Exercise requirements: State, as one number, how many lines in these records hold "contained".

Front-end code change data
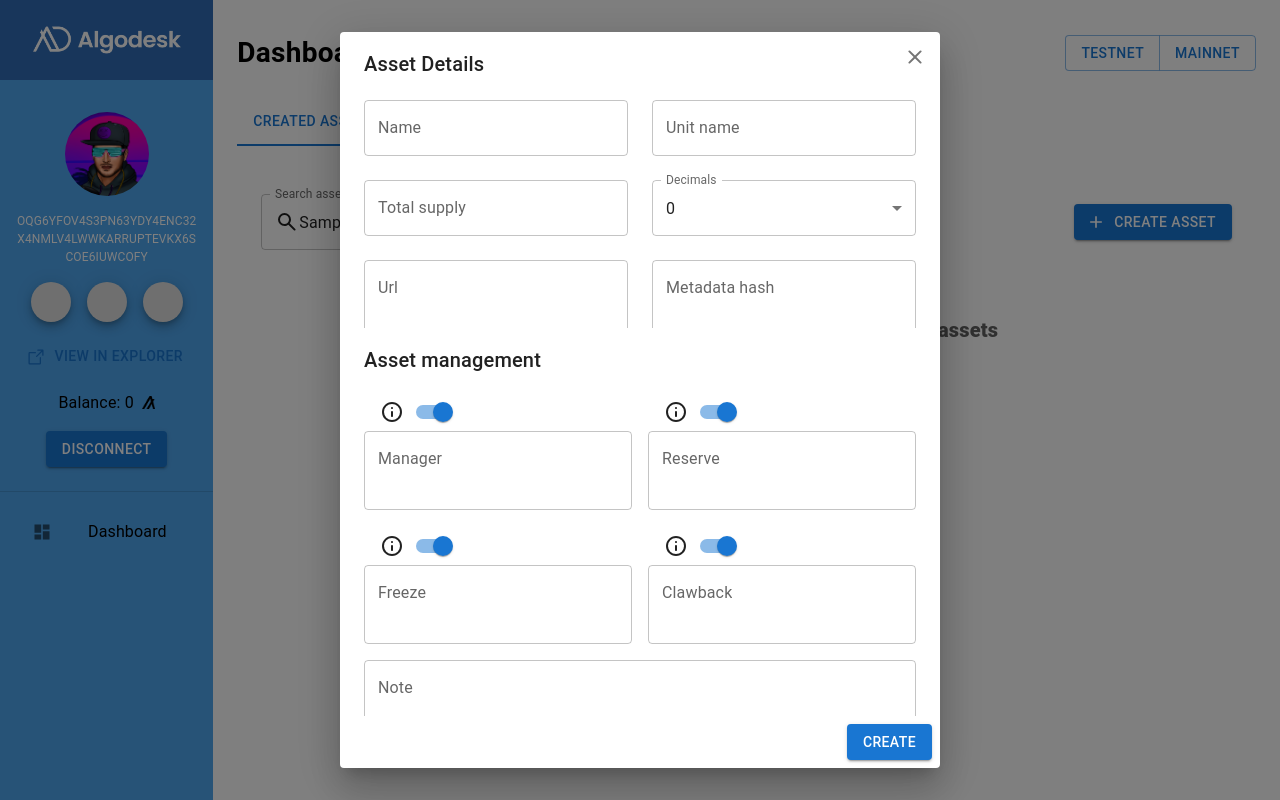
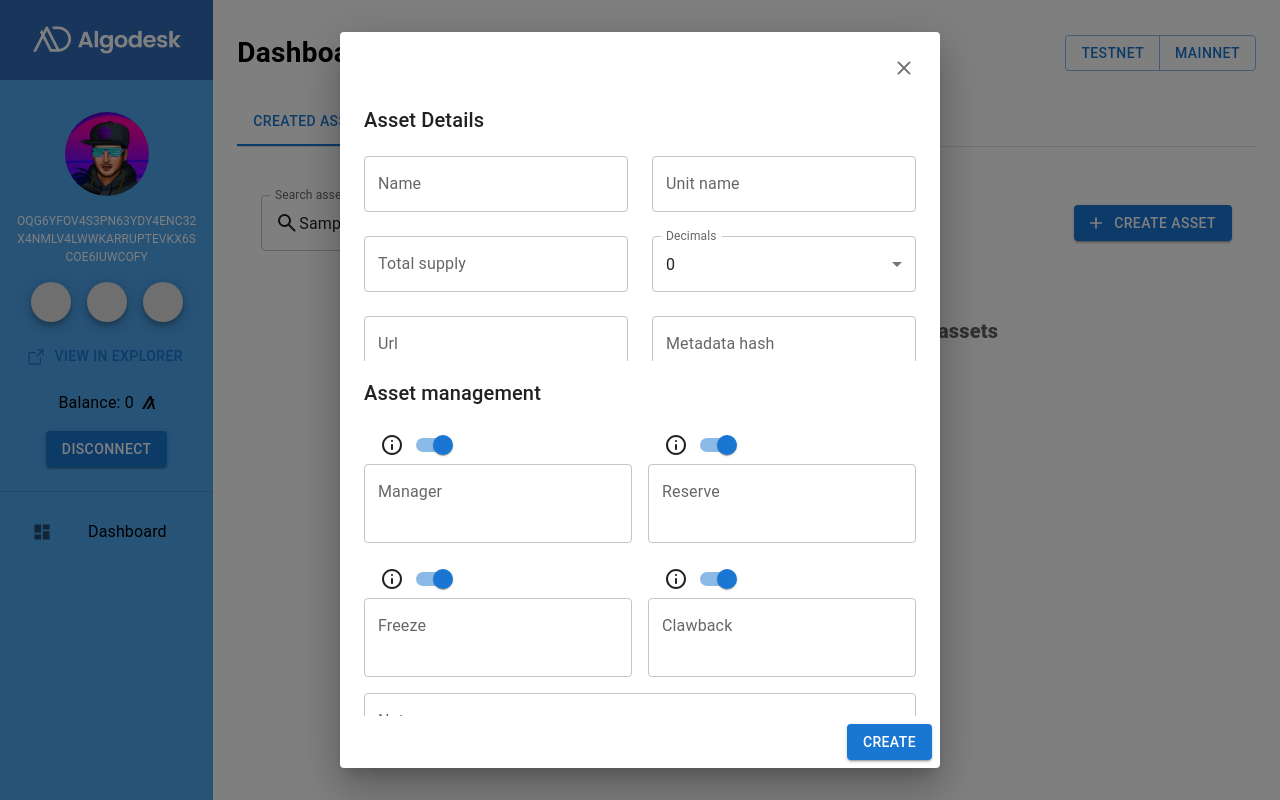
Before and after one commit to mr-new-0509/dahliadesk, a React (Create React App) app: page /dashboard in a window 1280 px wide. Both pictures are taken after typing "Sample" into the empty fields and a click on the button "CREATE ASSET". Built offline with nearby package versions, Linux system fonts and the light colour scheme; some icons are missing.

Commit message:
TabOptedAssets

```diff
--- a/src/pages/Dashboard/index.tsx
+++ b/src/pages/Dashboard/index.tsx
@@ -2,7 +2,8 @@ import React, { useState } from 'react'
 import { Container, Box, Tab } from '@mui/material'
 import PageTitle from '../../components/PageTitle'
 import { TabContext, TabList, TabPanel } from '@mui/lab'
-import CreatedAssetsTab from './tabs/CreatedAssetsTab'
+import TabCreatedAssets from './tabs/TabCreatedAssets'
+import TabOptedAssets from './tabs/TabOptedAssets'
 
 export default function Dashboard() {
   const [currentTab, setCurrentTab] = useState<string>("0")
@@ -16,14 +17,16 @@ export default function Dashboard() {
 
       <Box mt={3}>
         <TabContext value={currentTab}>
-          <TabList onChange={(e, newValue) => handleSwitchTab(newValue)}>
-            <Tab label="Created assets" value="0" />
-            <Tab label="Opted assets" value="1" />
-            <Tab label="NFT collection" value="2" />
-          </TabList>
+          <Box borderBottom={1} borderColor="divider">
+            <TabList onChange={(e, newValue) => handleSwitchTab(newValue)}>
+              <Tab label="Created assets" value="0" />
+              <Tab label="Opted assets" value="1" />
+              <Tab label="NFT collection" value="2" />
+            </TabList>
+          </Box>
           <Box mt={3}>
-            <TabPanel value="0"><CreatedAssetsTab /></TabPanel>
-            <TabPanel value="1"></TabPanel>
+            <TabPanel value="0"><TabCreatedAssets /></TabPanel>
+            <TabPanel value="1"><TabOptedAssets /></TabPanel>
             <TabPanel value="2"></TabPanel>
           </Box>
         </TabContext>
--- a/src/pages/Dashboard/tabs/CreatedAssetsTab/DialogCreateAsset.tsx
+++ b/src/pages/Dashboard/tabs/TabCreatedAssets/DialogCreateAsset.tsx
@@ -1,5 +1,5 @@
 import React, { useState } from 'react'
-import { Box, Button, Dialog, DialogActions, DialogContent, DialogTitle, FormControlLabel, Grid, Icon as MuiIcon, IconButton, MenuItem, Switch, TextField, Tooltip } from '@mui/material'
+import { Button, Dialog, DialogActions, DialogContent, DialogTitle, FormControlLabel, Grid, Icon as MuiIcon, IconButton, MenuItem, Stack, Switch, TextField, Tooltip } from '@mui/material'
 import { Icon } from '@iconify/react';
 
 interface IProps {
@@ -19,11 +19,11 @@ export default function DialogCreateAsset({ dialogOpened, setDialogOpened }: IPr
 
   return (
     <Dialog open={dialogOpened} onClose={() => closeDialog()} maxWidth="sm" fullWidth>
-      <Box position="relative">
-        <IconButton sx={{ position: 'absolute', top: 5, right: 5 }} onClick={() => closeDialog()}>
+      <Stack direction="row" justifyContent="end" px={2} pt={2}>
+        <IconButton onClick={() => closeDialog()}>
           <Icon icon="material-symbols:close-rounded" />
         </IconButton>
-      </Box>
+      </Stack>
 
       <DialogTitle>
         Asset Details
--- /dev/null
+++ b/src/pages/Dashboard/tabs/TabCreatedAssets/index.tsx
@@ -0,0 +1,52 @@
+import React, { useState } from 'react'
+import { Box, Stack, TextField, Icon as MuiIcon, FormControlLabel, Checkbox, Button } from '@mui/material'
+import { Icon } from '@iconify/react'
+import DialogCreateAsset from './DialogCreateAsset'
+import NoData from '../../../../components/NoData'
+
+export default function TabCreatedAssets() {
+  const [hideZeroBalance, setHideZeroBalance] = useState<boolean>(false)
+  const [dialogOpened, setDialogOpened] = useState<boolean>(false)
+
+  const handleCheck = () => {
+    setHideZeroBalance(!hideZeroBalance)
+  }
+
+  const openDialog = () => {
+    setDialogOpened(true)
+  }
+
+  return (
+    <Box>
+      <Stack direction="row" justifyContent="space-between" alignItems="center">
+        <Stack direction="row" alignItems="center" spacing={2}>
+          <TextField
+            name="searchKeyword"
+            label="Search asset"
+            placeholder="Name"
+            InputProps={{
+              startAdornment: <MuiIcon component={Icon} icon="material-symbols:search-rounded" />
+            }}
+          />
+          <FormControlLabel
+            control={<Checkbox checked={hideZeroBalance} onChange={() => handleCheck()} />}
+            label="Hide 0 balance"
+          />
+        </Stack>
+
+        <Button
+          variant="contained"
+          startIcon={<Icon icon="material-symbols:add" />}
+          onClick={() => openDialog()}
+        >Create asset</Button>
+      </Stack>
+      <Box>
+        <NoData text="This account doesn't have any created assets" />
+      </Box>
+      <DialogCreateAsset
+        dialogOpened={dialogOpened}
+        setDialogOpened={setDialogOpened}
+      />
+    </Box>
+  )
+}
--- /dev/null
+++ b/src/pages/Dashboard/tabs/TabOptedAssets/DialogOptInAsset.tsx
@@ -0,0 +1,69 @@
+import React, { useMemo, useState } from 'react'
+import { Box, Button, ButtonGroup, Dialog, DialogContent, Icon as MuiIcon, IconButton, Stack, TextField, Typography } from '@mui/material'
+import { Icon } from '@iconify/react';
+
+type TKeywordKind = 'name' | 'id'
+
+interface IProps {
+  dialogOpened: boolean;
+  setDialogOpened: Function;
+}
+
+export default function DialogOptInAsset({ dialogOpened, setDialogOpened }: IProps) {
+  const [keywordKind, setKeywordKind] = useState<TKeywordKind>('name')
+
+  const placeholderOfSearchInput = useMemo(() => {
+    if (keywordKind === 'name') {
+      return 'Planet watch'
+    } else {
+      return '87234773'
+    }
+  }, [keywordKind])
+
+  const closeDialog = () => {
+    setDialogOpened(false)
+  }
+
+  const changeKeywordKind = (kind: TKeywordKind) => {
+    setKeywordKind(kind)
+  }
+
+  return (
+    <Dialog open={dialogOpened} onClose={() => closeDialog()} maxWidth="sm" fullWidth>
+      <Stack direction="row" justifyContent="end" px={2} pt={2}>
+        <IconButton onClick={() => closeDialog()}>
+          <Icon icon="material-symbols:close-rounded" />
+        </IconButton>
+      </Stack>
+
+      <DialogContent>
+        <ButtonGroup fullWidth>
+          <Button
+            variant={keywordKind === 'name' ? 'contained' : 'outlined'}
+            onClick={() => changeKeywordKind('name')}
+          >Asset Name</Button>
+          <Button
+            variant={keywordKind === 'name' ? 'outlined' : 'contained'}
+            onClick={() => changeKeywordKind('id')}
+          >Asset Id</Button>
+        </ButtonGroup>
+
+        <TextField
+          name="search"
+          placeholder={placeholderOfSearchInput}
+          InputProps={{
+            endAdornment: <MuiIcon component={Icon} icon="material-symbols:search-rounded" color="primary" />
+          }}
+          sx={{ mt: 2 }}
+          fullWidth
+        />
+
+        <Box minHeight={450}>
+          <Stack minHeight="inherit" alignItems="center" justifyContent="center">
+            <Typography>No results found</Typography>
+          </Stack>
+        </Box>
+      </DialogContent>
+    </Dialog >
+  )
+}
--- a/src/pages/Dashboard/tabs/CreatedAssetsTab/index.tsx
+++ b/src/pages/Dashboard/tabs/TabOptedAssets/index.tsx
@@ -1,10 +1,10 @@
 import React, { useState } from 'react'
 import { Box, Stack, TextField, Icon as MuiIcon, FormControlLabel, Checkbox, Button } from '@mui/material'
 import { Icon } from '@iconify/react'
-import DialogCreateAsset from './DialogCreateAsset'
+import DialogOptInAsset from './DialogOptInAsset'
 import NoData from '../../../../components/NoData'
 
-export default function CreatedAssetsTab() {
+export default function TabOptedAssets() {
   const [hideZeroBalance, setHideZeroBalance] = useState<boolean>(false)
   const [dialogOpened, setDialogOpened] = useState<boolean>(false)
 
@@ -38,12 +38,12 @@ export default function CreatedAssetsTab() {
           variant="contained"
           startIcon={<Icon icon="material-symbols:add" />}
           onClick={() => openDialog()}
-        >Create asset</Button>
+        >Opt-in asset</Button>
       </Stack>
       <Box>
         <NoData text="This account doesn't have any created assets" />
       </Box>
-      <DialogCreateAsset
+      <DialogOptInAsset
         dialogOpened={dialogOpened}
         setDialogOpened={setDialogOpened}
       />
```
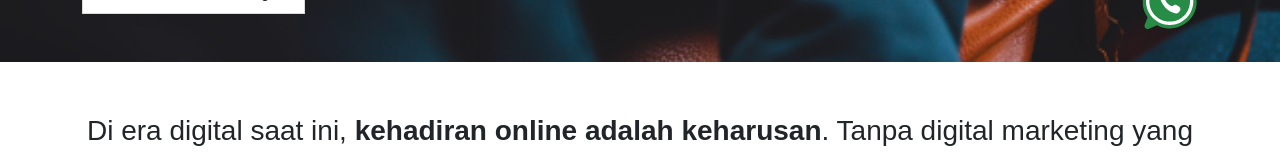
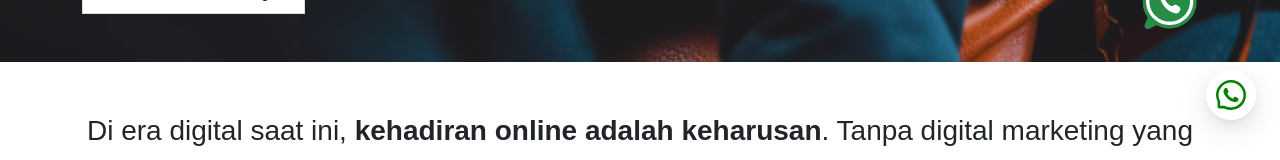
Before and after one commit to azuar/sinkronik, a React (Vite) app: page / in a window 1280 px wide. Shown: the part 632-792 px from the top of the page. Built offline with nearby package versions, Linux system fonts and the light colour scheme; a web font is replaced by a local one.

Commit message:
add floating button

```diff
--- a/src/component/public-layout/index.tsx
+++ b/src/component/public-layout/index.tsx
@@ -1,7 +1,8 @@
 import React from "react";
 import { Outlet } from "react-router-dom";
 import Header from "../header";
-
+import { FloatButton } from "antd";
+import { UpCircleOutlined, WhatsAppOutlined } from "@ant-design/icons";
 const PublicLayout: React.FC = () => {
   return (
     <>
@@ -9,6 +10,14 @@ const PublicLayout: React.FC = () => {
       <div className="content">
         <Outlet />
       </div>
+      <FloatButton.Group>
+        <FloatButton
+          icon={<WhatsAppOutlined />}
+          onClick={() => window.open("https://wa.me/6282118606158", "_blank")}
+          className="button-float-wa"
+        />
+        <FloatButton.BackTop icon={<UpCircleOutlined />} />
+      </FloatButton.Group>
     </>
   );
 };
--- a/src/index.scss
+++ b/src/index.scss
@@ -20,3 +20,19 @@
 .ant-table-measure-row {
   display: none !important;
 }
+
+.ant-float-btn,
+.ant-float-btn-body,
+.ant-float-btn-content,
+.ant-float-btn-icon {
+  height: 50px !important;
+  width: 50px !important;
+}
+.ant-float-btn-icon {
+  color: green !important;
+  font-size: 30px !important;
+  display: flex;
+  align-items: center;
+  justify-content: center;
+  margin: 0 !important;
+}
```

Result for this exercise: 4